- _Exercise directions_:
Copy each line of the records below that mentions the word "hypotheses".

- _The data_:
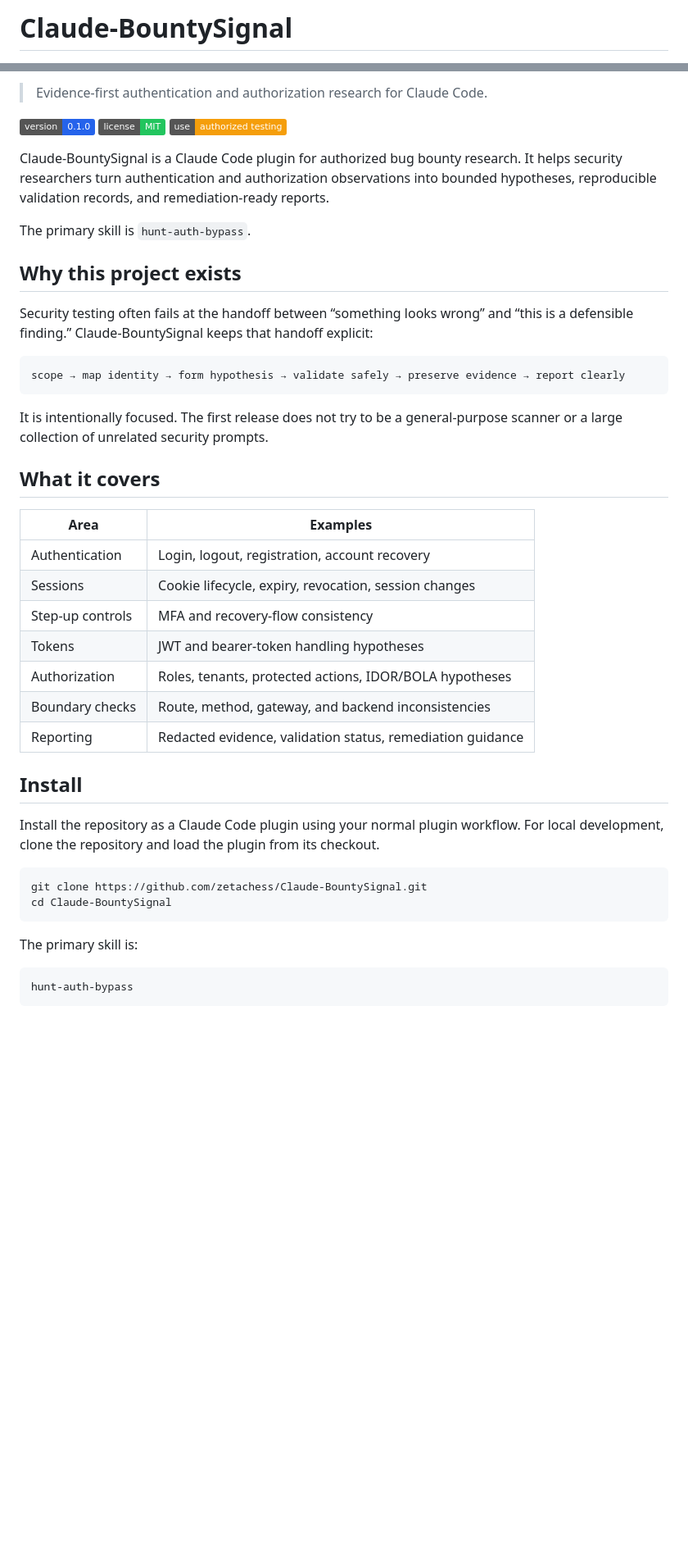
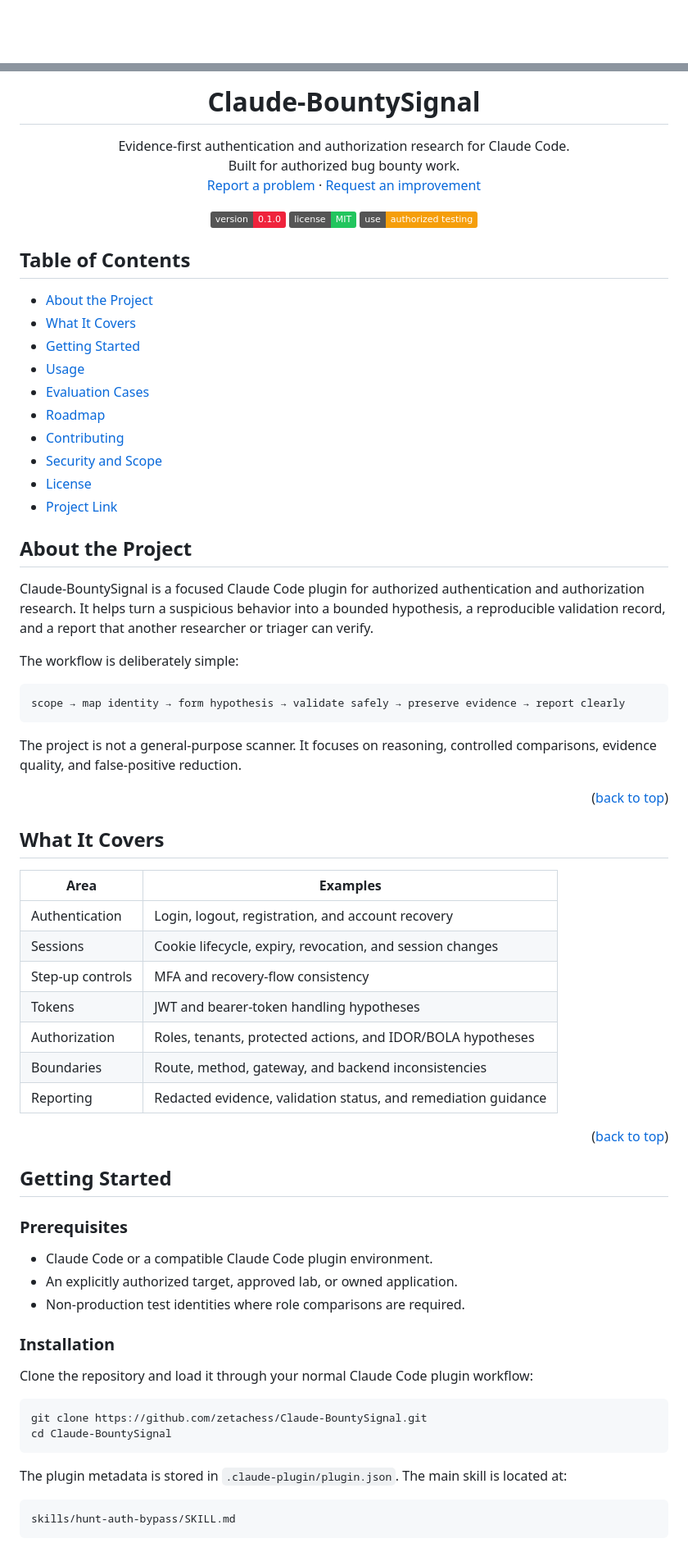
Before and after one commit to zetachess/Claude-BountySignal, a Markdown page: README.md, 2 parts joined by grey strips. Shown at 82% size. GitHub-like rendering; badges without logos; blank space fills up the shorter version.

Commit message:
docs: restructure README for project discovery

````diff
--- a/README.md
+++ b/README.md
@@ -1,2 +1,2 @@
-# Claude-BountySignal
+<a id="readme-top"></a>
 
@@ -4,48 +7,84 @@
 
-> Evidence-first authentication and authorization research for Claude Code.
+  <h1>Claude-BountySignal</h1>
 
-[![Version](https://img.shields.io/badge/version-0.1.0-2563eb.svg)](CHANGELOG.md)
-[![License](https://img.shields.io/badge/license-MIT-22c55e.svg)](LICENSE)
-[![Authorized use only](https://img.shields.io/badge/use-authorized%20testing-f59e0b.svg)](SECURITY.md)
+  <p>
+    Evidence-first authentication and authorization research for Claude Code.
+    <br />
+    Built for authorized bug bounty work.
+    <br />
+    <a href="https://github.com/zetachess/Claude-BountySignal/issues">Report a problem</a>
+    ·
+    <a href="https://github.com/zetachess/Claude-BountySignal/issues">Request an improvement</a>
+  </p>
 
-Claude-BountySignal is a Claude Code plugin for authorized bug bounty research. It helps security researchers turn authentication and authorization observations into bounded hypotheses, reproducible validation records, and remediation-ready reports.
+  <p>
+    <a href="https://github.com/zetachess/Claude-BountySignal/releases"><img src="https://img.shields.io/badge/version-0.1.0-ef233c.svg" alt="Version 0.1.0"></a>
+    <a href="https://github.com/zetachess/Claude-BountySignal/blob/main/LICENSE"><img src="https://img.shields.io/badge/license-MIT-22c55e.svg" alt="MIT License"></a>
+    <a href="https://github.com/zetachess/Claude-BountySignal/blob/main/SECURITY.md"><img src="https://img.shields.io/badge/use-authorized%20testing-f59e0b.svg" alt="Authorized testing only"></a>
+  </p>
+</div>
 
-The primary skill is `hunt-auth-bypass`.
+## Table of Contents
 
-## Why this project exists
+- [About the Project](#about-the-project)
+- [What It Covers](#what-it-covers)
+- [Getting Started](#getting-started)
+- [Usage](#usage)
+- [Evaluation Cases](#evaluation-cases)
+- [Roadmap](#roadmap)
+- [Contributing](#contributing)
+- [Security and Scope](#security-and-scope)
+- [License](#license)
+- [Project Link](#project-link)
 
-Security testing often fails at the handoff between “something looks wrong” and “this is a defensible finding.” Claude-BountySignal keeps that handoff explicit:
+## About the Project
+
+Claude-BountySignal is a focused Claude Code plugin for authorized authentication and authorization research. It helps turn a suspicious behavior into a bounded hypothesis, a reproducible validation record, and a report that another researcher or triager can verify.
+
+The workflow is deliberately simple:
 
 ```text
 scope → map identity → form hypothesis → validate safely → preserve evidence → report clearly
 ```
 
-It is intentionally focused. The first release does not try to be a general-purpose scanner or a large collection of unrelated security prompts.
+The project is not a general-purpose scanner. It focuses on reasoning, controlled comparisons, evidence quality, and false-positive reduction.
 
-## What it covers
+<p align="right">(<a href="#readme-top">back to top</a>)</p>
+
+## What It Covers
 
 | Area | Examples |
 | --- | --- |
-| Authentication | Login, logout, registration, account recovery |
-| Sessions | Cookie lifecycle, expiry, revocation, session changes |
+| Authentication | Login, logout, registration, and account recovery |
+| Sessions | Cookie lifecycle, expiry, revocation, and session changes |
 | Step-up controls | MFA and recovery-flow consistency |
 | Tokens | JWT and bearer-token handling hypotheses |
-| Authorization | Roles, tenants, protected actions, IDOR/BOLA hypotheses |
-| Boundary checks | Route, method, gateway, and backend inconsistencies |
-| Reporting | Redacted evidence, validation status, remediation guidance |
+| Authorization | Roles, tenants, protected actions, and IDOR/BOLA hypotheses |
+| Boundaries | Route, method, gateway, and backend inconsistencies |
+| Reporting | Redacted evidence, validation status, and remediation guidance |
 
-## Install
+<p align="right">(<a href="#readme-top">back to top</a>)</p>
 
-Install the repository as a Claude Code plugin using your normal plugin workflow. For local development, clone the repository and load the plugin from its checkout.
+## Getting Started
+
+### Prerequisites
+
+- Claude Code or a compatible Claude Code plugin environment.
+- An explicitly authorized target, approved lab, or owned application.
+- Non-production test identities where role comparisons are required.
+
+### Installation
+
+Clone the repository and load it through your normal Claude Code plugin workflow:
 
 ```bash
 git clone https://github.com/zetachess/Claude-BountySignal.git
 cd Claude-BountySignal
 ```
 
-The primary skill is:
+The plugin metadata is stored in `.claude-plugin/plugin.json`. The main skill is located at:
 
 ```text
-hunt-auth-bypass
+skills/hunt-auth-bypass/SKILL.md
 ```
 
````
Also changed, not shown: other parts of README.md (+62 -56 lines).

- _Your solution_:
-Claude-BountySignal is a Claude Code plugin for authorized bug bounty research. It helps security researchers turn authentication and authorization observations into bounded hypotheses, reproducible validation records, and remediation-ready reports.
 | Tokens | JWT and bearer-token handling hypotheses |
-| Authorization | Roles, tenants, protected actions, IDOR/BOLA hypotheses |
+| Authorization | Roles, tenants, protected actions, and IDOR/BOLA hypotheses |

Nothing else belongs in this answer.